Culture Friday, and PBS Masterpiece Theaters Little Women

John Stonestreet discusses California's Healthy Youth Act and a brewing theological controversy, and Megan Basham reviews a new version of Louisa May Alcott's classic, Little Women. Plus: George Grant highlights some clichs to avoid.

DACA drama in Washington, and electric planes

Jim Henry reports on a rogue GOP effort to resolve the DACA dilemma, Emily Belz discusses how advocates for the poor are pushing for bail reform amid the prison reform debate, and Michael Cochrane details an alternative to driving and expensive airlines.

Washington Wednesday, and indoor farming

Kent Covington and Mindy Belz discuss the implications of the U.S. Embassy moving from Tel Aviv to Jerusalem, and Sarah Schweinsberg visits an indoor farm in rural West Central Minnesota, a growing trend in urban areas with little access to farmland.

Two different takes on sex ed, and forgiveness after the Vietnam War

Sarah Schweinsberg reports on the Trump administration's move to restore funding for sex ed programs that emphasize risk avoidance, and Mary Reichard talks to Jill Nelson about an attempt in California to prevent parents from opting their children out of sex ed classes that discuss gender issues. Plus, Paul Butler brings us the story of one woman's journey from pain and hatred to forgiveness and healing after the Vietnam War.

Legal Docket, and the Monday Moneybeat

Mary Reichard analyzes Supreme Court cases dealing with political maps and respect for foreign laws, Nick Eicher reports on a big loss for the Postal Service, and Paul Butler highlights notable dates in history.

Culture Friday, and Megans Movie Night

John Stonestreet discusses American culture's angry men who feel entitled to unearned intimacy, Mary Reichard interviews Drew Zahn about Iowa's new protections for the preborn, and Megan Basham recommends a film for Mother's Day. Plus: Editor in Chief Marvin Olasky on why WORLD reviews R-rated movies.

Defeating ISIS, and helping the homeless

Jim Henry reports on the effort to defeat ISIS, and Mindy Belz reports on American pastor Andrew Brunson's second trial in Turkey. Plus: Susan Olasky reports on an approach to helping the homeless in Dublin, Ireland.

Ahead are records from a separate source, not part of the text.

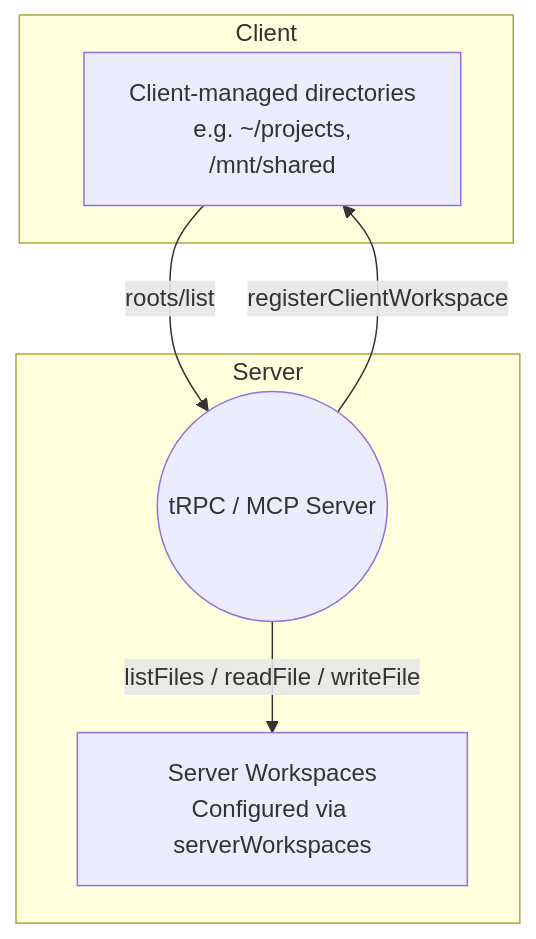
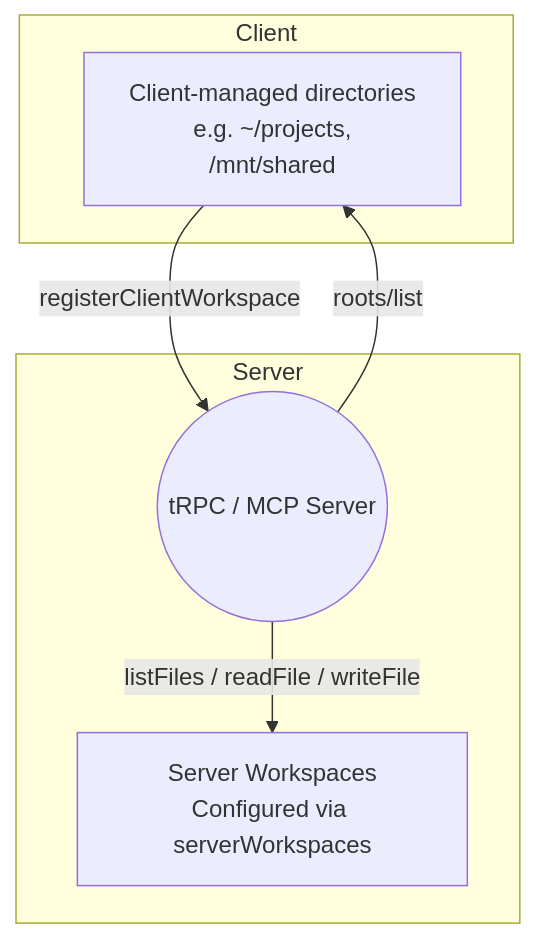
Before and after one commit to AWolf81/simple-rpc-ai-backend: the first of 2 diagrams in docs/common-configurations/server-workspaces-vs-mcp-roots.md, drawn with Mermaid. The commit also changed other lines of this file and 22 other files, not shown here.

````diff
--- a/docs/common-configurations/server-workspaces-vs-mcp-roots.md
+++ b/docs/common-configurations/server-workspaces-vs-mcp-roots.md
@@ -25,15 +25,15 @@
 ```mermaid
 flowchart TD
   subgraph Client
     clientRoots[Client-managed directories<br/>e.g. ~/projects,<br/>/mnt/shared]
   end
 
   subgraph Server
     rpcServer((tRPC / MCP Server))
     serverWorkspaces[Server Workspaces<br/>Configured via serverWorkspaces]
   end
 
-  clientRoots -- "roots/list" --> rpcServer
-  rpcServer -- "registerClientWorkspace" --> clientRoots
+  rpcServer -- "roots/list" --> clientRoots
+  clientRoots -- "registerClientWorkspace" --> rpcServer
   rpcServer -- "listFiles / readFile / writeFile" --> serverWorkspaces
 ```
````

Washington Wednesday, and women in farming

Kent Covington dives into the latest news at the Environmental Protection Agency, and Sarah Schweinsberg reports from Minnesota on the growing number of women farmers.

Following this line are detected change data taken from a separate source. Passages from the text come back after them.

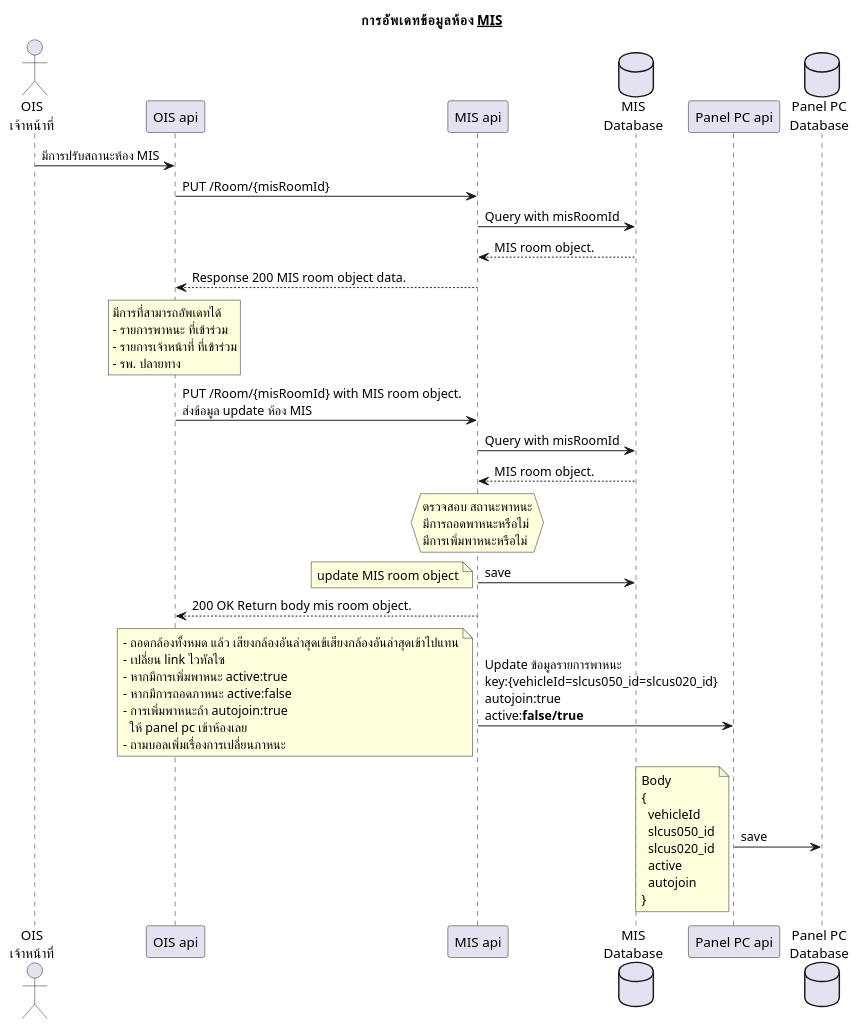
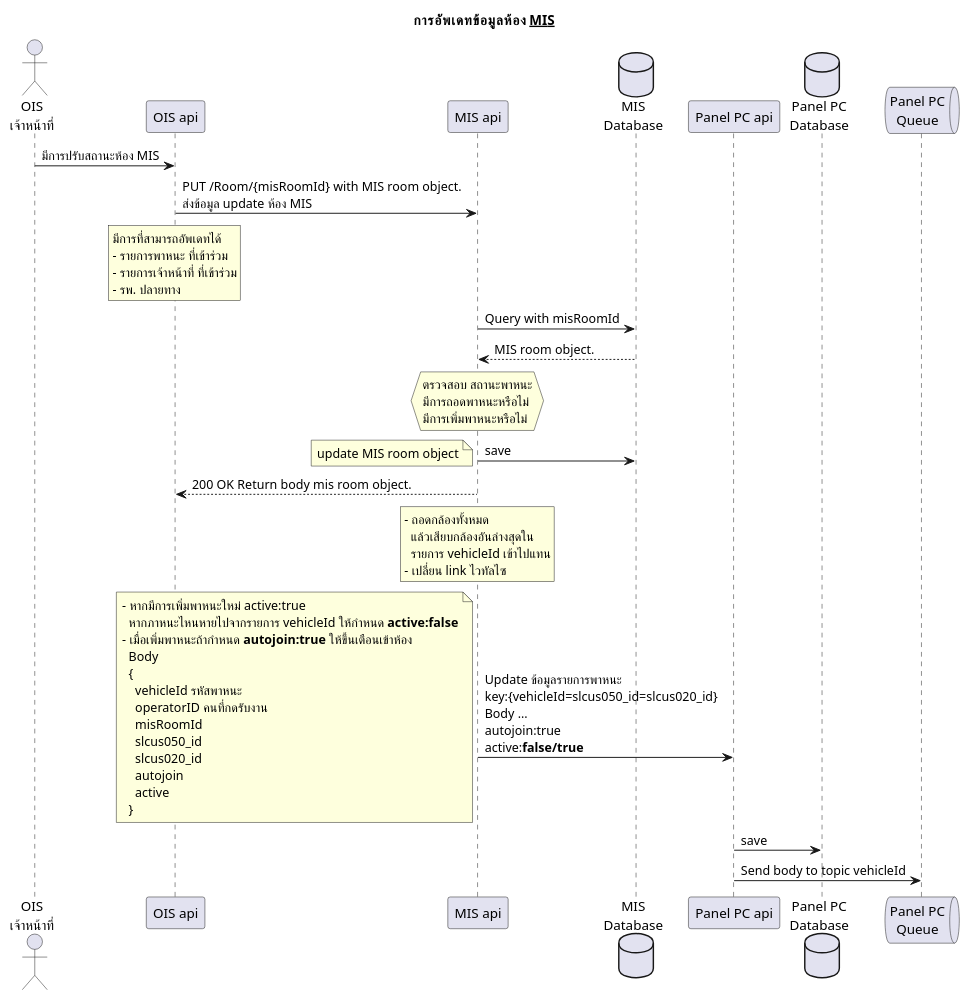
The diagram in uml/new_update_mis.plantuml (lionants02/mis-api-doc), drawn with PlantUML before and after one commit. The commit also changed 4 other files, not shown here.

```diff
--- a/uml/new_update_mis.plantuml
+++ b/uml/new_update_mis.plantuml
@@ -1,59 +1,58 @@
 @startuml
 Title การอัพเดทข้อมูลห้อง __MIS__
   actor "OIS\nเจ้าหน้าที่" as OIS
   OIS -> "OIS api": มีการปรับสถานะห้อง MIS
-  "OIS api"-> "MIS api": PUT /Room/{misRoomId}
-  database "MIS\nDatabase" as misdb
-  "MIS api" -> misdb: Query with misRoomId
-  "MIS api" <-- misdb: MIS room object.
-  "OIS api"<-- "MIS api":Response 200 MIS room object data.
 
+  "OIS api"-> "MIS api": PUT /Room/{misRoomId} with MIS room object.\nส่งข้อมูล update ห้อง MIS
   rnote over "OIS api"
     มีการที่สามารถอัพเดทได้
     - รายการพาหนะ ที่เข้าร่วม
     - รายการเจ้าหน้าที่ ที่เข้าร่วม
     - รพ. ปลายทาง
   endnote
-  "OIS api"-> "MIS api": PUT /Room/{misRoomId} with MIS room object.\nส่งข้อมูล update ห้อง MIS
-
+  database "MIS\nDatabase" as misdb
   "MIS api" -> misdb: Query with misRoomId
   "MIS api" <-- misdb: MIS room object.
 
   hnote over "MIS api"
     ตรวจสอบ สถานะพาหนะ
     มีการถอดพาหนะหรือไม่
     มีการเพิ่มพาหนะหรือไม่
   endnote
 
   "MIS api" -> misdb: save
   note left
     update MIS room object
   endnote
 
   "OIS api" <-- "MIS api": 200 OK Return body mis room object.
-
-  "MIS api" -> "Panel PC api": Update ข้อมูลรายการพาหนะ\nkey:{vehicleId=slcus050_id=slcus020_id}\nautojoin:true\nactive:**false/true**
+  rnote over "MIS api"
+    - ถอดกล้องทั้งหมด
+      แล้วเสียบกล้องอันล่างสุดใน
+      รายการ vehicleId เข้าไปแทน
+    - เปลี่ยน link ไวทัลไซ
+  endnote
+  "MIS api" -> "Panel PC api": \nUpdate ข้อมูลรายการพาหนะ\nkey:{vehicleId=slcus050_id=slcus020_id}\nBody ...\nautojoin:true\nactive:**false/true**
 
   note left
-    - ถอดกล้องทั้งหมด แล้ว เสียงกล้องอันล่าสุดเข้เสียงกล้องอันล่าสุดเข้าไปแทน
-    - เปลี่ยน link ไวทัลไซ
-    - หากมีการเพิ่มพาหนะ active:true
-    - หากมีการถอดภาหนะ active:false
-    - การเพิ่มพาหนะถ้า autojoin:true
-      ให้ panel pc เข้าห้องเลย
-    - ถามบอลเพิ่มเรื่องการเปลี่ยนภาหนะ
+    - หากมีการเพิ่มพาหนะใหม่ active:true
+      หากภาหนะไหนหายไปจากรายการ vehicleId ให้กำหนด **active:false**
+    - เมื่อเพิ่มพาหนะถ้ากำหนด **autojoin:true** ให้ขึ้นเตือนเข้าห้อง
+      Body
+      {
+        vehicleId รหัสพาหนะ
+        operatorID คนที่กดรับงาน
+        misRoomId
+        slcus050_id
+        slcus020_id
+        autojoin
+        active
+      }
   endnote
   database "Panel PC\nDatabase" as paneldb
   "Panel PC api" -> paneldb: save
-  note left
-    Body
-    {
-      vehicleId
-      slcus050_id
-      slcus020_id
-      active
-      autojoin
-    }
-  endnote
+
+  queue "Panel PC\nQueue" as panelq
+  "Panel PC api" -> panelq: Send body to topic vehicleId
 
 @enduml
```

Title X funding changes, and The Olasky Interview

Sarah Schweinsberg reports on how the Trump administration is changing who gets family planning funds, and Mary Reichard talks with the president of Summit Ministries about why that ministry is pulling out of California. Plus: Marvin Olasky discusses poverty-fighting in America's heartland with James Whitford.

Legal Docket, and the History Book

Mary Reichard analyzes a Supreme Court case testing treaties made with Native Americans in the 1850s, Nick Eicher reports on the unemployment rate, and Paul Butler with notable dates from this week in history.

Culture Friday, and church segregation

John Stonestreet discusses Cecile Richards' retirement from Planned Parenthood, Megan Basham reviews 11AM: Hope for America's Most Segregated Hour. Plus: WORLD News Group CEO Kevin Martin helps mark WORLD Radio's 5-year anniversary.

An adoption battle in Kansas, and a Thai elephant sanctuary

Lynde Langdon and Mary Reichard discuss Kansas legislation to protect faith-based adoption agencies, Jim Henry reports on social media censorship, and Jill Nelson reports from an elephant sanctuary in Chiang Mai, Thailand.

Washington Wednesday, and Marine deployment

Kent Covington talks with Rich Goldberg about the latest on the Iran nuclear deal, and Kim Henderson reports from Camp Lejeune, North Carolina, about one mother's experience as her marine son deploys overseas.

Residential rehab, and the Classic Book of the Month

Jill Nelson reports on drug rehab centers springing up in residential neighborhoods, Sarah Schweinsberg covers the health of U.S. public and charter schools, and Jenny Schmitt discusses Ireland's looming abortion referendum. Plus: Emily Whitten with May's Classic Book selection.

Legal Docket, and the Monday Moneybeat

Mary Reichard analyzes a Supreme Court case weighing how much power the president has to make immigration law, and Nick Eicher reports on economic growth. Plus: Paul Butler with notable happenings from this week in history.